[Material supplied Boundary: Start]

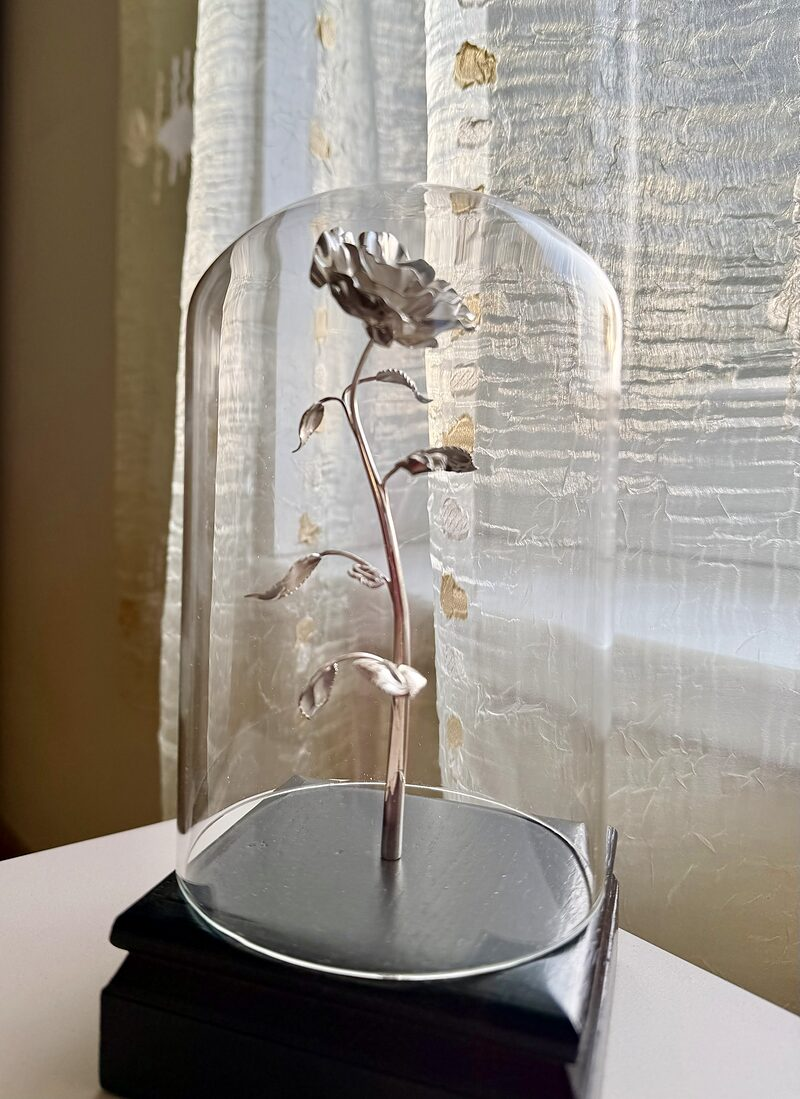
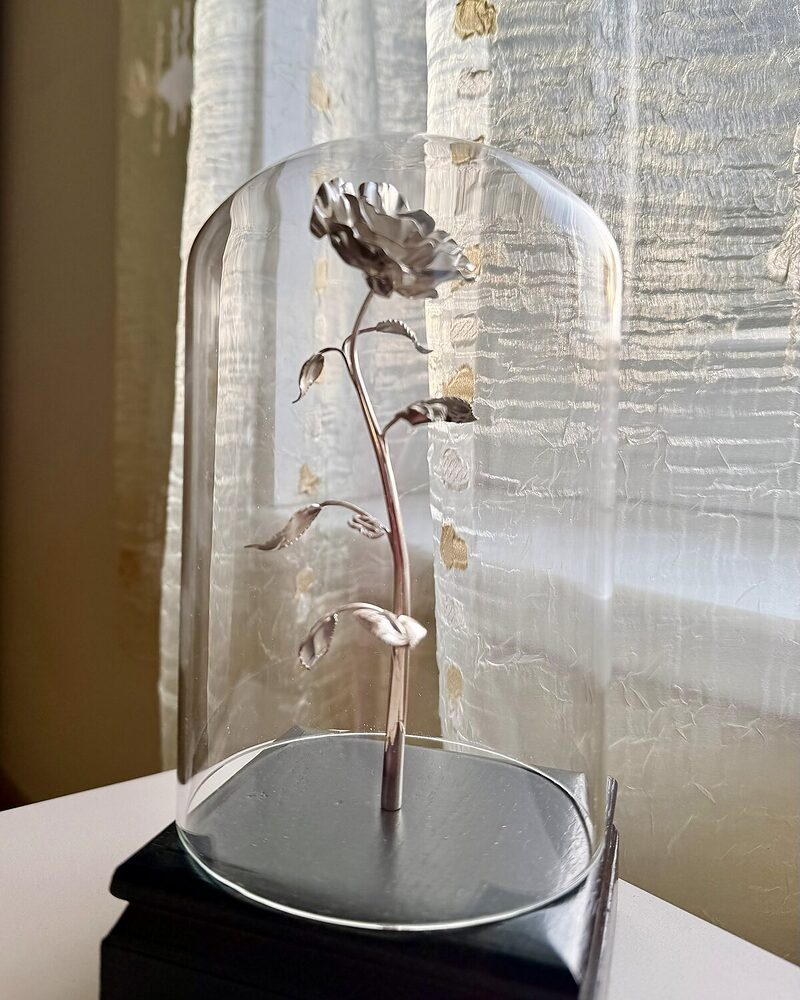
Все фотографии галереи приведены к одному размеру
Пропорции кадров расходились, и снимки в просмотре выходили разной
ширины: 247, 263, 274, 361 пикселя при одинаковой высоте. Теперь
кадрирование зашито в сами файлы — каждый снимок 1200×1500 и 800×1000,
рамка 4:5 одна и та же в ленте и в крупном просмотре. Проверено:
все 14 кадров имеют одинаковый собственный размер.

Два снимка цепи удалены, как и требует правило: на общем виде рамка
резала петлю по краям, у панорамного кадра шеи терялось 62 процента
ширины. Обложкой цепи стал кадр на шее.

diff --git a/src/styles/main.css b/src/styles/main.css
@@ -447,12 +447,13 @@ h1, h2, h3 {
   max-width: 100%;
 }
 #lightbox-image {
-  /* высота одна для всех кадров, ширина по самой фотографии,
-     чтобы миниатюры стояли вплотную к снимку, а не к пустой рамке */
+  /* рамка одна и та же для всех работ: та же пропорция 4:5, что и в ленте.
+     Кадр вписывается обрезкой, поэтому размер снимка везде одинаковый */
   height: clamp(12rem, 44vh, 30rem);
+  aspect-ratio: 4 / 5;
   width: auto;
   max-width: 100%;
-  object-fit: contain;
+  object-fit: cover;
   box-shadow: none;
 }
 .lightbox-caption { display: grid; gap: 0.4rem; width: min(100%, 62ch); text-align: left; }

[Material supplied Boundary: End]

▶ [Directions for this task]: Extract from the records above the lines from the one containing "кадрирование зашито в" to the one containing "резала петлю по", both lines included, exactly as they appear and with nothing else.

▶ [Worked solution]:
кадрирование зашито в сами файлы — каждый снимок 1200×1500 и 800×1000,
рамка 4:5 одна и та же в ленте и в крупном просмотре. Проверено:
все 14 кадров имеют одинаковый собственный размер.

Два снимка цепи удалены, как и требует правило: на общем виде рамка
резала петлю по краям, у панорамного кадра шеи терялось 62 процента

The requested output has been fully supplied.